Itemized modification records
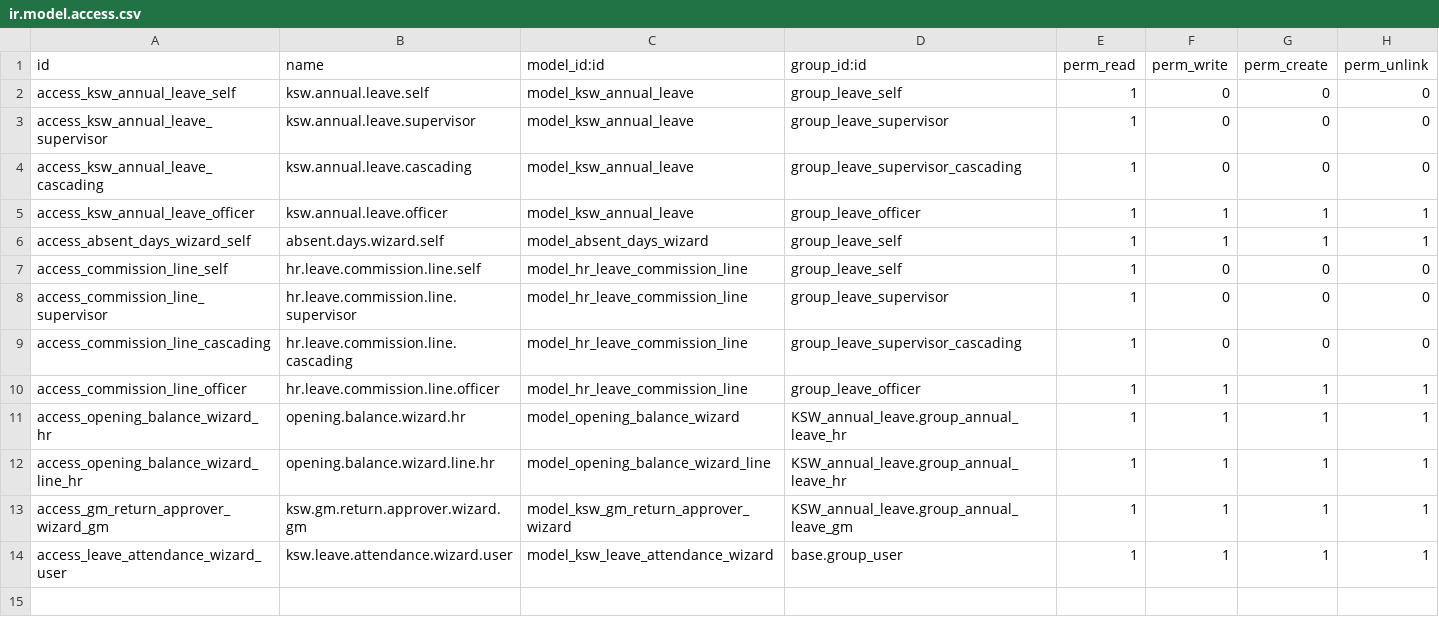
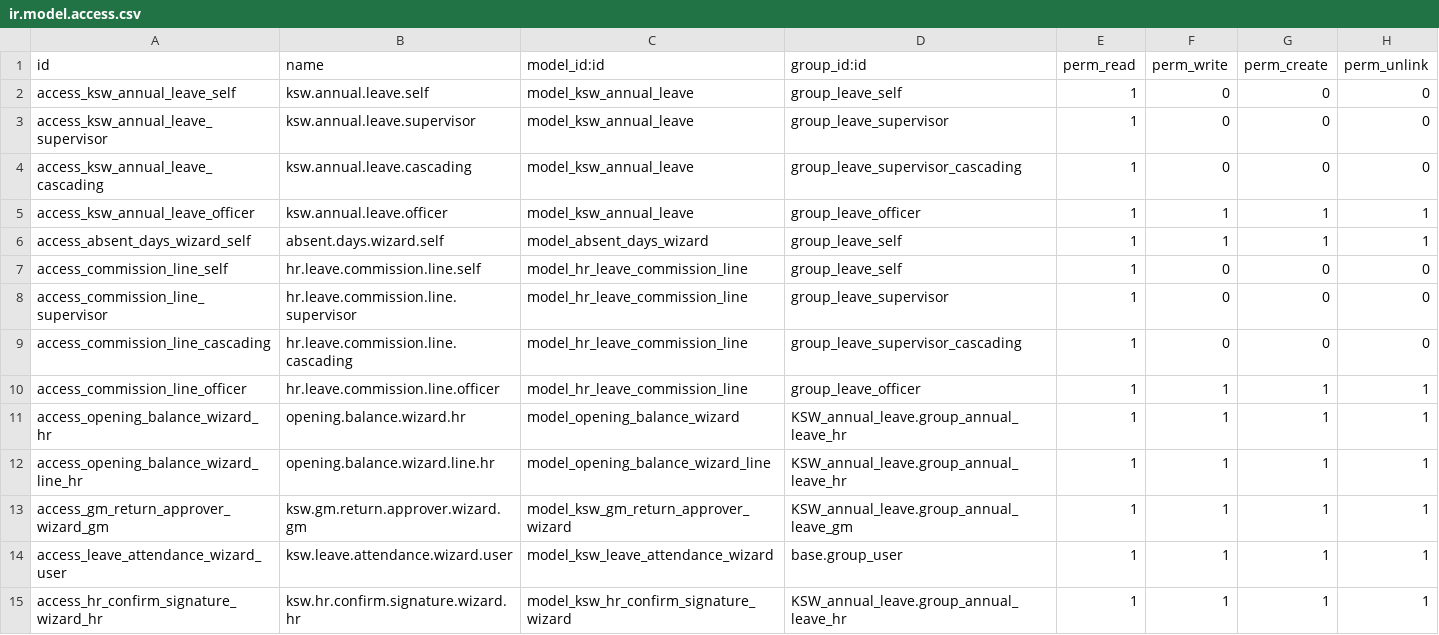
Before and after one commit to mohammedJ-Sadiq/KSW, a CSV file: custom_addons/KSW/KSW_annual_leave/security/ir.model.access.csv, drawn as a sheet; the diff names each change by its address in the sheet, - before the commit and + after, or states it on an @@ line.

```diff
--- a/custom_addons/KSW/KSW_annual_leave/security/ir.model.access.csv
+++ b/custom_addons/KSW/KSW_annual_leave/security/ir.model.access.csv
+row 15: access_hr_confirm_signature_wizard_hr | ksw.hr.confirm.signature.wizard.hr | model_ksw_hr_confirm_signature_wizard | KSW_annual_leave.group_annual_leave_hr | 1 | 1 | 1 | 1
```
Also changed, not shown: 35 other files.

[What is required]
Take the data above and set it down exactly, images excluded.

[Exercise answer]
Before and after one commit to mohammedJ-Sadiq/KSW, a CSV file: custom_addons/KSW/KSW_annual_leave/security/ir.model.access.csv, drawn as a sheet; the diff names each change by its address in the sheet, - before the commit and + after, or states it on an @@ line.

```diff
--- a/custom_addons/KSW/KSW_annual_leave/security/ir.model.access.csv
+++ b/custom_addons/KSW/KSW_annual_leave/security/ir.model.access.csv
+row 15: access_hr_confirm_signature_wizard_hr | ksw.hr.confirm.signature.wizard.hr | model_ksw_hr_confirm_signature_wizard | KSW_annual_leave.group_annual_leave_hr | 1 | 1 | 1 | 1
```
Also changed, not shown: 35 other files.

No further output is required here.